> **Assigned task**:
A faithful copy is required: retype the records from their first line through the line with "After the commit.", and omit the pictures.
::: Records for the exercise
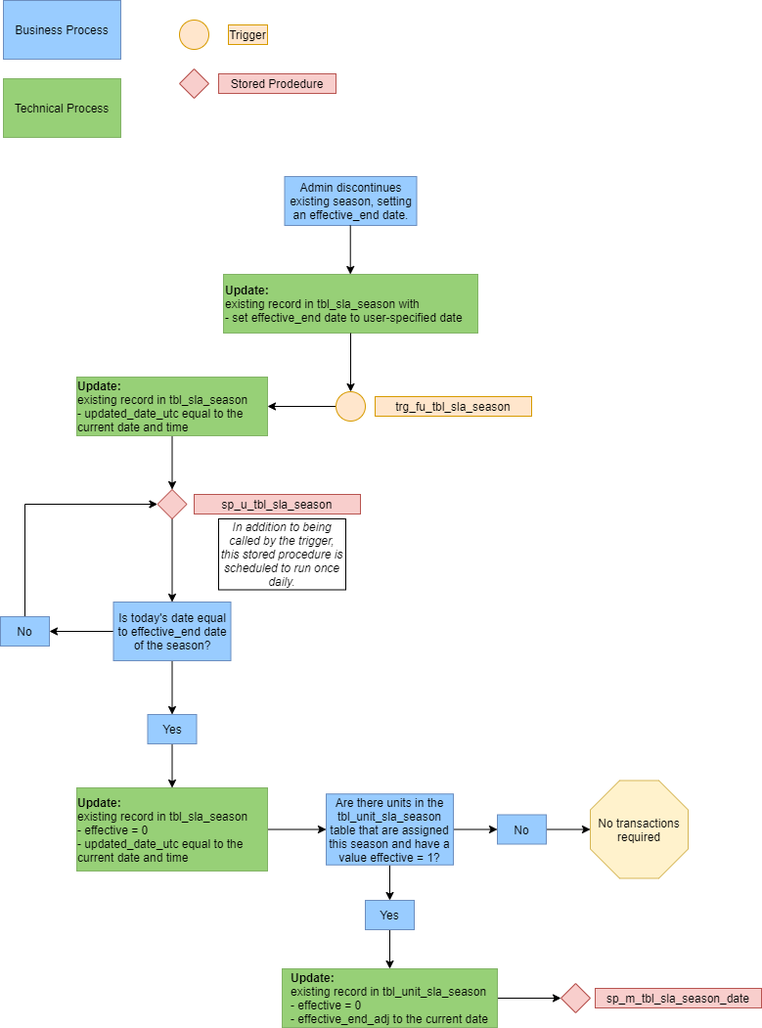
Earlier version of the draw.io export images/diagram2.png (NYC-Parks/SLADB). Source tidied: cells renumbered, new cells last; positions are measured from the earlier drawing's top-left corner, leaving out a move shared by most shapes.
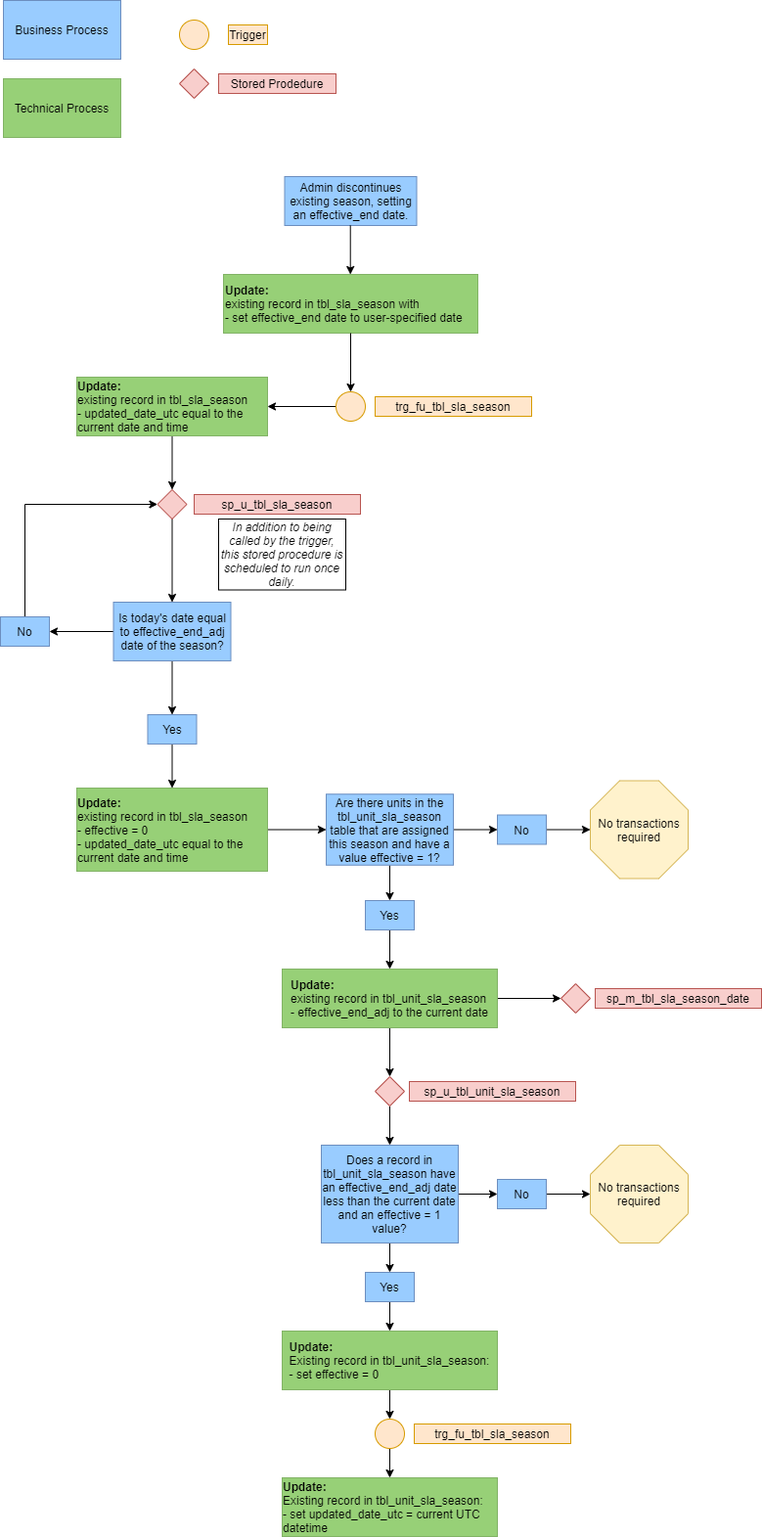
After the commit.

What changed in the source:
```diff
@@ -41,7 +41,7 @@
     <mxCell id="13" style="edgeStyle=orthogonalEdgeStyle;rounded=0;jettySize=auto;html=1;exitX=0.5;exitY=1;exitDx=0;exitDy=0;entryX=0.5;entryY=0;entryDx=0;entryDy=0;" parent="1" edge="1" source="14" target="18">
       <mxGeometry relative="1" as="geometry" />
     </mxCell>
-    <mxCell id="14" value="Is today's date equal to effective_end date of the season?" style="rounded=0;whiteSpace=wrap;html=1;fillColor=#99CCFF;strokeColor=#6c8ebf;" parent="1" vertex="1">
+    <mxCell id="14" value="Is today's date equal to effective_end_adj date of the season?" style="rounded=0;whiteSpace=wrap;html=1;fillColor=#99CCFF;strokeColor=#6c8ebf;" parent="1" vertex="1">
       <mxGeometry x="115.5" y="615" width="120" height="60" as="geometry" />
     </mxCell>
     <mxCell id="15" style="edgeStyle=orthogonalEdgeStyle;rounded=0;jettySize=auto;html=1;exitX=0.5;exitY=0;exitDx=0;exitDy=0;entryX=0;entryY=0.5;entryDx=0;entryDy=0;" parent="1" edge="1" source="16" target="24">
@@ -125,7 +125,10 @@
     <mxCell id="41" value="&lt;i&gt;In addition to being called by the trigger, this stored procedure is scheduled to run once daily.&lt;/i&gt;" style="rounded=0;whiteSpace=wrap;html=1;" parent="1" vertex="1">
       <mxGeometry x="223" y="530" width="130" height="72.5" as="geometry" />
     </mxCell>
+    <mxCell id="45" style="edgeStyle=orthogonalEdgeStyle;rounded=0;jettySize=auto;html=1;exitX=0.5;exitY=1;exitDx=0;exitDy=0;entryX=0.5;entryY=0;entryDx=0;entryDy=0;" parent="1" edge="1" source="42" target="51">
+      <mxGeometry relative="1" as="geometry" />
+    </mxCell>
-    <mxCell id="42" value="&lt;div style=&quot;text-align: left&quot;&gt;&lt;b&gt;Update:&lt;/b&gt;&lt;/div&gt;&lt;div style=&quot;text-align: left&quot;&gt;existing record in tbl_unit_sla_season&lt;/div&gt;&lt;div style=&quot;text-align: left&quot;&gt;- effective = 0&lt;/div&gt;&lt;div style=&quot;text-align: left&quot;&gt;- effective_end_adj to the current date&lt;/div&gt;" style="rounded=0;whiteSpace=wrap;html=1;fillColor=#97D077;strokeColor=#82b366;" parent="1" vertex="1">
+    <mxCell id="42" value="&lt;div style=&quot;text-align: left&quot;&gt;&lt;b&gt;Update:&lt;/b&gt;&lt;/div&gt;&lt;div style=&quot;text-align: left&quot;&gt;existing record in tbl_unit_sla_season&lt;/div&gt;&lt;div style=&quot;text-align: left&quot;&gt;- effective_end_adj to the current date&lt;/div&gt;" style="rounded=0;whiteSpace=wrap;html=1;fillColor=#97D077;strokeColor=#82b366;" parent="1" vertex="1">
       <mxGeometry x="288" y="990" width="220" height="60" as="geometry" />
     </mxCell>
     <mxCell id="43" value="&lt;div style=&quot;text-align: left&quot;&gt;&lt;b&gt;Update:&lt;/b&gt;&lt;/div&gt;&lt;div style=&quot;text-align: left&quot;&gt;&lt;span&gt;existing record in tbl_sla_season&lt;/span&gt;&lt;/div&gt;&lt;div style=&quot;text-align: left&quot;&gt;&lt;span&gt;- effective = 0&lt;/span&gt;&lt;/div&gt;&lt;div style=&quot;text-align: left&quot;&gt;- updated_date_utc equal to the current date and time&lt;span&gt;&lt;br&gt;&lt;/span&gt;&lt;/div&gt;" style="rounded=0;whiteSpace=wrap;html=1;fillColor=#97D077;strokeColor=#82b366;" parent="1" vertex="1">
@@ -134,5 +137,56 @@
     <mxCell id="44" value="&lt;div style=&quot;text-align: left&quot;&gt;&lt;b&gt;Update:&lt;/b&gt;&lt;/div&gt;&lt;div style=&quot;text-align: left&quot;&gt;&lt;span&gt;existing record in tbl_sla_season&lt;/span&gt;&lt;/div&gt;&lt;div style=&quot;text-align: left&quot;&gt;&lt;span&gt;- updated_date_utc equal to the current date and time&lt;/span&gt;&lt;/div&gt;" style="rounded=0;whiteSpace=wrap;html=1;fillColor=#97D077;strokeColor=#82b366;" parent="1" vertex="1">
       <mxGeometry x="78" y="385" width="195" height="60" as="geometry" />
     </mxCell>
+    <mxCell id="46" style="edgeStyle=orthogonalEdgeStyle;rounded=0;jettySize=auto;html=1;exitX=0.5;exitY=1;exitDx=0;exitDy=0;entryX=0.5;entryY=0;entryDx=0;entryDy=0;" parent="1" edge="1" source="48" target="53">
+      <mxGeometry relative="1" as="geometry" />
+    </mxCell>
+    <mxCell id="47" style="edgeStyle=orthogonalEdgeStyle;rounded=0;jettySize=auto;html=1;exitX=1;exitY=0.5;exitDx=0;exitDy=0;entryX=0;entryY=0.5;entryDx=0;entryDy=0;" parent="1" edge="1" source="48" target="55">
+      <mxGeometry relative="1" as="geometry" />
+    </mxCell>
+    <mxCell id="48" value="Does a record in tbl_unit_sla_season have an effective_end_adj date less than the current date and an effective = 1 value?" style="rounded=0;whiteSpace=wrap;html=1;fillColor=#99CCFF;strokeColor=#6c8ebf;" parent="1" vertex="1">
+      <mxGeometry x="328" y="1170" width="140" height="100" as="geometry" />
+    </mxCell>
+    <mxCell id="49" value="sp_u_tbl_unit_sla_season" style="text;html=1;strokeColor=#b85450;fillColor=#f8cecc;align=center;verticalAlign=middle;whiteSpace=wrap;rounded=0;" parent="1" vertex="1">
+      <mxGeometry x="418" y="1105" width="170" height="20" as="geometry" />
+    </mxCell>
+    <mxCell id="50" style="edgeStyle=orthogonalEdgeStyle;rounded=0;jettySize=auto;html=1;exitX=0.5;exitY=1;exitDx=0;exitDy=0;entryX=0.5;entryY=0;entryDx=0;entryDy=0;" parent="1" edge="1" source="51" target="48">
+      <mxGeometry relative="1" as="geometry" />
+    </mxCell>
+    <mxCell id="51" style="rhombus;whiteSpace=wrap;html=1;align=left;fillColor=#f8cecc;strokeColor=#b85450;" parent="1" vertex="1">
+      <mxGeometry x="383" y="1100" width="30" height="30" as="geometry" />
+    </mxCell>
+    <mxCell id="52" style="edgeStyle=orthogonalEdgeStyle;rounded=0;jettySize=auto;html=1;exitX=0.5;exitY=1;exitDx=0;exitDy=0;entryX=0.5;entryY=0;entryDx=0;entryDy=0;" parent="1" edge="1" source="53" target="58">
+      <mxGeometry relative="1" as="geometry" />
+    </mxCell>
+    <mxCell id="53" value="Yes" style="rounded=0;whiteSpace=wrap;html=1;fillColor=#99CCFF;strokeColor=#6c8ebf;" parent="1" vertex="1">
+      <mxGeometry x="373" y="1300" width="50" height="30" as="geometry" />
+    </mxCell>
+    <mxCell id="54" style="edgeStyle=orthogonalEdgeStyle;rounded=0;jettySize=auto;html=1;exitX=1;exitY=0.5;exitDx=0;exitDy=0;" parent="1" edge="1" source="55" target="56">
+      <mxGeometry relative="1" as="geometry" />
+    </mxCell>
+    <mxCell id="55" value="No" style="rounded=0;whiteSpace=wrap;html=1;fillColor=#99CCFF;strokeColor=#6c8ebf;" parent="1" vertex="1">
+      <mxGeometry x="508" y="1205" width="50" height="30" as="geometry" />
+    </mxCell>
+    <mxCell id="56" value="No transactions required" style="whiteSpace=wrap;html=1;shape=mxgraph.basic.octagon2;align=center;verticalAlign=middle;dx=15;fillColor=#fff2cc;strokeColor=#d6b656;" parent="1" vertex="1">
+      <mxGeometry x="603" y="1170" width="100" height="100" as="geometry" />
+    </mxCell>
+    <mxCell id="57" style="edgeStyle=orthogonalEdgeStyle;rounded=0;jettySize=auto;html=1;exitX=0.5;exitY=1;exitDx=0;exitDy=0;entryX=0.5;entryY=0;entryDx=0;entryDy=0;" parent="1" edge="1" source="58" target="60">
+      <mxGeometry relative="1" as="geometry" />
+    </mxCell>
+    <mxCell id="58" value="&lt;div style=&quot;text-align: left&quot;&gt;&lt;b&gt;Update:&lt;/b&gt;&lt;/div&gt;&lt;div style=&quot;text-align: left&quot;&gt;Existing record in tbl_unit_sla_season:&lt;/div&gt;&lt;div style=&quot;text-align: left&quot;&gt;- set effective = 0&lt;/div&gt;" style="rounded=0;whiteSpace=wrap;html=1;fillColor=#97D077;strokeColor=#82b366;" parent="1" vertex="1">
+      <mxGeometry x="288" y="1360" width="220" height="60" as="geometry" />
+    </mxCell>
+    <mxCell id="59" style="edgeStyle=orthogonalEdgeStyle;rounded=0;jettySize=auto;html=1;exitX=0.5;exitY=1;exitDx=0;exitDy=0;" parent="1" edge="1" source="60" target="62">
+      <mxGeometry relative="1" as="geometry" />
+    </mxCell>
+    <mxCell id="60" style="ellipse;whiteSpace=wrap;html=1;fillColor=#ffe6cc;strokeColor=#d79b00;" parent="1" vertex="1">
+      <mxGeometry x="383" y="1450" width="30" height="30" as="geometry" />
+    </mxCell>
+    <mxCell id="61" value="trg_fu_tbl_sla_season" style="text;html=1;strokeColor=#d79b00;fillColor=#ffe6cc;align=center;verticalAlign=middle;whiteSpace=wrap;rounded=0;" parent="1" vertex="1">
+      <mxGeometry x="423" y="1455" width="160" height="20" as="geometry" />
+    </mxCell>
+    <mxCell id="62" value="&lt;div style=&quot;text-align: left&quot;&gt;&lt;b&gt;Update:&lt;/b&gt;&lt;/div&gt;&lt;div style=&quot;text-align: left&quot;&gt;Existing record in tbl_unit_sla_season:&lt;/div&gt;&lt;div style=&quot;text-align: left&quot;&gt;- set updated_date_utc = current UTC datetime&lt;/div&gt;" style="rounded=0;whiteSpace=wrap;html=1;fillColor=#97D077;strokeColor=#82b366;" parent="1" vertex="1">
+      <mxGeometry x="288" y="1510" width="220" height="60" as="geometry" />
+    </mxCell>
   </root>
 </mxGraphModel>
```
::::::
> **Answer to the exercise**:
Earlier version of the draw.io export images/diagram2.png (NYC-Parks/SLADB). Source tidied: cells renumbered, new cells last; positions are measured from the earlier drawing's top-left corner, leaving out a move shared by most shapes.
After the commit.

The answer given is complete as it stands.